June Most Recent 3 Months Most Recent 6 Months
Most Recent 12 Months Annual Summary for 2005 US Percent Area Very Wet/Dry/Warm/Cold

It should be emphasized that all temperature and precipitation ranks and values are based on preliminary data. The ranks will change when the final data are processed, but will not be replaced on these pages.
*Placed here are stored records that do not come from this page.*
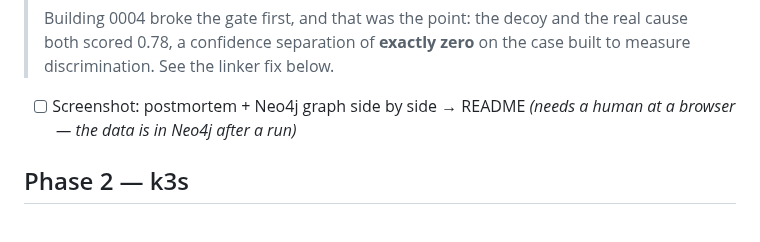
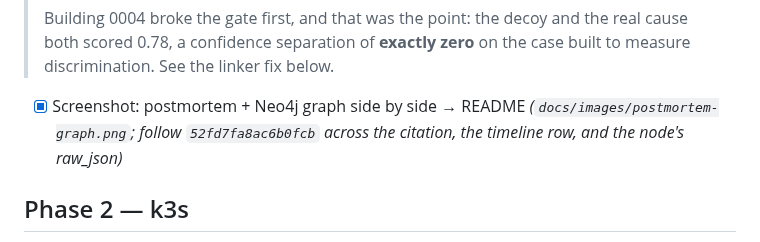
Before and after one commit to Ahmed1-Rebai/Postmortem-Autopilot, a Markdown page: TODO.md, the part around one of its changes. GitHub-like rendering.

```diff
--- a/TODO.md
+++ b/TODO.md
@@ -192,8 +192,9 @@ This is the project. Give it real attention.
 > the real cause both scored 0.78, a confidence separation of **exactly zero**
 > on the case built to measure discrimination. See the linker fix below.
 
-- [ ] Screenshot: postmortem + Neo4j graph side by side → README
-      *(needs a human at a browser — the data is in Neo4j after a run)*
+- [x] Screenshot: postmortem + Neo4j graph side by side → README
+      *(`docs/images/postmortem-graph.png`; follow `52fd7fa8ac6b0fcb` across
+      the citation, the timeline row, and the node's raw_json)*
 
 ## Phase 2 — k3s
 
```
Also changed, not shown: other parts of TODO.md (+1 -1 lines), README.md (+16 -0 lines), docs/images/postmortem-graph.png (added).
Graphics based on final data are available on the Climate Monitoring Products page.


For graphics covering periods other than those mentioned above or for tables of national, regional, and statewide data from 1895-present, for June, last 3 months or other periods, please go to the Climate At A Glance page.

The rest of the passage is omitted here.